(1)  We had an absolutely fantastic 3-day Christmas in Chicago with Mark’s family.  He has a huge family and there is no end of fun adults my age to chat with and adorable nieces and nephews to delight in.  Plus his family is Swedish and there is no end of amazing Swedish food and fun traditions.  I’d been missing all this for three years since Mark couldn’t go home either of the past two Christmases.  And introducing my kids to what will be such a special part of their own childhoods was the kind of joy that life is all about.
All the Murakami cousins.  Such amazing kids, each and every one of them.
Not-even-Everybody.
Family magic.
(2)  I also had a nice extended stay at my own house of origin as an after-Christmas.  It’s SO.  NICE. to have an extra set of hands (two, really) to help.  And I cherish the time with my parents.  Bonus:  My father’s sister and her husband, and two of their three children, made the trek up to Madison to celebrate together and meet Claire.  My aunt is one of my idols and certainly the most I have left of my grandmother, with whom I was really close.  And I love her family.  It was amazing to see them.  I am so glad they made the trip!

Papa and Uncle Jeff made a snowman with Matthew!
My cousin Maggie and my daughter.  Lucky me!!!
(3)  Claire is talking!  At 16 months she says tons of things.  She answers questions with a “Yes,” will tell you what TV show she wants and then say “That’s the one I want” if you click on it, she even said an emphatic “Da – AD!” when Mark tickled her the other day.  It’s hilarious how her sweet, garbled little voice actually says very “adult” things.  Love it.
15 months
16 months 
15 months.
Yes, I’m obsessed with dressing my children.  But I do it on a shoestring budget; here are my tips.
See, also, my Zulily tips.
(4)  Matthew continues to amaze me by being SUCH a good big brother to Claire.  Twice at the gym childcare drop-off he lifted his arms up to “take her” from me, melted my heart!  And I love it when I come back and catch them playing together.  They play very well together at home too which is an absolute godsend for me.  He never stops talking and hearing his often adorable thoughts brightens every single one of our days, no matter what else is going on.

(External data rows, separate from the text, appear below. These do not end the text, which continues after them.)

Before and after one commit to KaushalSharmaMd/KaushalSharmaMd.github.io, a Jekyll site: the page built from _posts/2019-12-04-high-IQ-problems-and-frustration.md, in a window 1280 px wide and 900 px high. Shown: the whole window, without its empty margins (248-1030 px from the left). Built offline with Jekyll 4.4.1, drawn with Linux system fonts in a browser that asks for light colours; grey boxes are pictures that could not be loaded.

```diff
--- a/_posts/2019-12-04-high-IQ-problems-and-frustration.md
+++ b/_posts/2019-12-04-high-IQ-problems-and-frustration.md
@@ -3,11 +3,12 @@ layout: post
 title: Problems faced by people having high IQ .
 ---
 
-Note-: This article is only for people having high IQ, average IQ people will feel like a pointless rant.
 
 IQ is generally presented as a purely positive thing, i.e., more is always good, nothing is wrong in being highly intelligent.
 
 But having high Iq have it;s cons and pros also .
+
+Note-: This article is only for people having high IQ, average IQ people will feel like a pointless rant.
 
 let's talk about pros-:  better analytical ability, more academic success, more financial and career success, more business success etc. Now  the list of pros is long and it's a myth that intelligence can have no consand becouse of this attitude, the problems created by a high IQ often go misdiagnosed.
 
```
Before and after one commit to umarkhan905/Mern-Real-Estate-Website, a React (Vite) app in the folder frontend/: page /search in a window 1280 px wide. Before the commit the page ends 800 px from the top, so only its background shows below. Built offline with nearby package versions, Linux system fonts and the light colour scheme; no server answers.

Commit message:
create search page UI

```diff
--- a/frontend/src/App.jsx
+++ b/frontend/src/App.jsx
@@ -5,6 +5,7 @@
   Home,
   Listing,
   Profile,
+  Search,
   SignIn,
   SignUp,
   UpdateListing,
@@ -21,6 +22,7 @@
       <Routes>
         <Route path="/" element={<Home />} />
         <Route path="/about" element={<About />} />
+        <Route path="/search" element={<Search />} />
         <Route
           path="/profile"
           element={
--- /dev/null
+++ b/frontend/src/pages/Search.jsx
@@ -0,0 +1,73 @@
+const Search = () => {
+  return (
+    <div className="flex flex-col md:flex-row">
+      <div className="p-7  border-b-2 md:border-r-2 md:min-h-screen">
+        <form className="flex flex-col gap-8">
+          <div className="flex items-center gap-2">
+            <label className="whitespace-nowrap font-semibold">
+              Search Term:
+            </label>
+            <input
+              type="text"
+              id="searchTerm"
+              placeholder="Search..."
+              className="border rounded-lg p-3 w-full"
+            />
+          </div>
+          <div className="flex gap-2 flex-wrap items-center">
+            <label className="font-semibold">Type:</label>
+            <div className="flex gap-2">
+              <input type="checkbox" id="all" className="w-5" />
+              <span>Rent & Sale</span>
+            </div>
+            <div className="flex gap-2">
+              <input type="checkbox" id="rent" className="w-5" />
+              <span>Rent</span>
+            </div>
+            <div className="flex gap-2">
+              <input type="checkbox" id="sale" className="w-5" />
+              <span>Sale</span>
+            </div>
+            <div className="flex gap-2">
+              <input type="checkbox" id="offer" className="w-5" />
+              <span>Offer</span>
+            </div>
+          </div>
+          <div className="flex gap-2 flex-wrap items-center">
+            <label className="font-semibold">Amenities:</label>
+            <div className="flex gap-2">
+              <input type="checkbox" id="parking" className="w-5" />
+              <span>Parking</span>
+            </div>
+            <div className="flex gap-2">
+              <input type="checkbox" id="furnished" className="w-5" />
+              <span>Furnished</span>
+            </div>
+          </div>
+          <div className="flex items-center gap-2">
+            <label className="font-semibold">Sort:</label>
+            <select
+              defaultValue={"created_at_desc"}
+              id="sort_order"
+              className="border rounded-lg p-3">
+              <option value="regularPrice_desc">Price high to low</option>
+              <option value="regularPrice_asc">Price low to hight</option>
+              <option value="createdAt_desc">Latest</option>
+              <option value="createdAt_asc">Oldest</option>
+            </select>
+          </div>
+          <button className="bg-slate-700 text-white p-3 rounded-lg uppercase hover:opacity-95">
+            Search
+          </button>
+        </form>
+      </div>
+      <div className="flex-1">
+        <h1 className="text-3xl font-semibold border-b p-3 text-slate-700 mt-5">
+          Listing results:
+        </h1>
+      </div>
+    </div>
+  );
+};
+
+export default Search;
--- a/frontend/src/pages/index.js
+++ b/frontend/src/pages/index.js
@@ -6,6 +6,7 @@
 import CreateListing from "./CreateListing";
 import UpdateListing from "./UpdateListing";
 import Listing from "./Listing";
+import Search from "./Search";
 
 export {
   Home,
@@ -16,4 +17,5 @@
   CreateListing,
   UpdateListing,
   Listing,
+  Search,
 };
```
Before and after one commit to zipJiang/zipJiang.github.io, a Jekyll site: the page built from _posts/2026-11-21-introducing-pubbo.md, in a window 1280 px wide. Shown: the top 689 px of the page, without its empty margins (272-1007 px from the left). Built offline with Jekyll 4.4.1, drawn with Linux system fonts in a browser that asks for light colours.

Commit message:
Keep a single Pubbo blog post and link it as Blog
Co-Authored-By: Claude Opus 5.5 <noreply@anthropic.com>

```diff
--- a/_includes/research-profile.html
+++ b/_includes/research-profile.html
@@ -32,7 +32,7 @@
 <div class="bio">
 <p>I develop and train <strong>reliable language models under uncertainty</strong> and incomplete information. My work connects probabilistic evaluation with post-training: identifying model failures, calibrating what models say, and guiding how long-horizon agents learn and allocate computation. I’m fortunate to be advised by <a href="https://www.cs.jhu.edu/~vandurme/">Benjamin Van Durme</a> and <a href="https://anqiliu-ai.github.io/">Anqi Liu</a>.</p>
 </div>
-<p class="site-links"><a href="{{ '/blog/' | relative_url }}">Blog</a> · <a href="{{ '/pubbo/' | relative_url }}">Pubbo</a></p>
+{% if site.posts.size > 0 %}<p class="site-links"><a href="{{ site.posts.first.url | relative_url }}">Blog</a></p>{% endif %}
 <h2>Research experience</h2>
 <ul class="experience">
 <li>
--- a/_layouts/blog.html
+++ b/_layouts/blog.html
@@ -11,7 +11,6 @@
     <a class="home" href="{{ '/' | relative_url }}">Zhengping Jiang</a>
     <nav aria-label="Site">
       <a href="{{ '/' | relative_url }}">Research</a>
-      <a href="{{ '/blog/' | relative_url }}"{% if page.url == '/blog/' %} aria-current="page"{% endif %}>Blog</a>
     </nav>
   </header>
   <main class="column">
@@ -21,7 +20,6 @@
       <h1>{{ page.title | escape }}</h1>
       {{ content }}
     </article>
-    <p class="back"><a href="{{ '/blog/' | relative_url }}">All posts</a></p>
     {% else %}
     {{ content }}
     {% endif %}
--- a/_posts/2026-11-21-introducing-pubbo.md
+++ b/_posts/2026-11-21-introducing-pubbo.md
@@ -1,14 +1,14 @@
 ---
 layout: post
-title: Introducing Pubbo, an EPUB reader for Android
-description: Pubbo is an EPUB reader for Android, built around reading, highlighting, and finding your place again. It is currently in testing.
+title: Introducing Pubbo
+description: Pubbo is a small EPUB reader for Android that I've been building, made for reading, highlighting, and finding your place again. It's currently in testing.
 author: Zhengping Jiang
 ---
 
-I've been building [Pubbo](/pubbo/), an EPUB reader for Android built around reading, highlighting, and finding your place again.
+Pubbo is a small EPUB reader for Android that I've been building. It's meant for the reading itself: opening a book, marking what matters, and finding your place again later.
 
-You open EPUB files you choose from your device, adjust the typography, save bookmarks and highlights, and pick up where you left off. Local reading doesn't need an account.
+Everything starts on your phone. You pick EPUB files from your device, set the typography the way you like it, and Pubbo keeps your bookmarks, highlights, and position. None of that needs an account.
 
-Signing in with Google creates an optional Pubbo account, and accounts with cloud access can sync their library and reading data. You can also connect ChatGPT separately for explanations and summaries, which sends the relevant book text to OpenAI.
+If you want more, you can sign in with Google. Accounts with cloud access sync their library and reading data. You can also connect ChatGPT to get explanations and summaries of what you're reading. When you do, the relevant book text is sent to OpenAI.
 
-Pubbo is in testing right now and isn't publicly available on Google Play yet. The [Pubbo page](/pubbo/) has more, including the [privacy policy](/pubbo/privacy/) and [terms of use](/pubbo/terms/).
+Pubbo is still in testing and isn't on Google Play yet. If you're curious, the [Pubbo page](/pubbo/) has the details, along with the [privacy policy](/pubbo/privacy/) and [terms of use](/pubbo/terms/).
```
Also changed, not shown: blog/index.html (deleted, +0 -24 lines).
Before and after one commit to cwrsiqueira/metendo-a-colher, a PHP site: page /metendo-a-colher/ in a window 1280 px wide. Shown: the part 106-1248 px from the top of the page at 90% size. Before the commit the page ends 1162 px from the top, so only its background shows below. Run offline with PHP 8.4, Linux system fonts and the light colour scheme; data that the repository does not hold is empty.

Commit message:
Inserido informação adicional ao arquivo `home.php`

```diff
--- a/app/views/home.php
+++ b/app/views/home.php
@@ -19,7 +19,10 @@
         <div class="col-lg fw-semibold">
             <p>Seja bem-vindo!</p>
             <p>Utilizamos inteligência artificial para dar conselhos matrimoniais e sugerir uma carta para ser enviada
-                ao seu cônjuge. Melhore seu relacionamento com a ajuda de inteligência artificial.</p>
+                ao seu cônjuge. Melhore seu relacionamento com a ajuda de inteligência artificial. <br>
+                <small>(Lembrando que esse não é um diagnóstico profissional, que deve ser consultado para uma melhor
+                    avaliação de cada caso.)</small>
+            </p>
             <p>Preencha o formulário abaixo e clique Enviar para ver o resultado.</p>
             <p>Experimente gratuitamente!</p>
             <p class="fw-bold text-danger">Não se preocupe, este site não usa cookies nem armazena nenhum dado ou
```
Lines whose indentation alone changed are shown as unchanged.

Sugar Cookie Fun
3 years 4 months.

(5)  Mark and I have started a weekly marriage “course” at our church.  It’s painful to pay for a babysitter once a week, but we really need to get back on track now that our half-decade of “survival mode” is hopefully finally ending.  Our goal is to continue with the babysitter after the course is over so that we have at least three hours a week for us.  It’s clear that if we don’t schedule it in, it won’t happen.  And I’m not gonna lie:  We really need it.
(6)  My Mom-to-Mom group this year is amazing.  I love these women; I love that we come from such diverse backgrounds and situations, but we have all really bonded and we share laughter and even occasional tears every week.  Mom-to-Mom is a national program that originated at our church out here; every Thursday we meet for an hour of lecture/video on parenting and then another hour to chat with our “small groups” – childcare is excellent, you should definitely look into whether there’s a chapter near you.  The woman who started it, Linda, is herself a medical spouse – and the videos often mention the specific struggles of having a very busy partner.
There, now the blog is caught up in terms of documenting our family’s “story.”  Here’s to hoping that this is the very last residency chapter.  I’d love to write an “It Gets Better” chapter in a few months for all my medical spouse readers.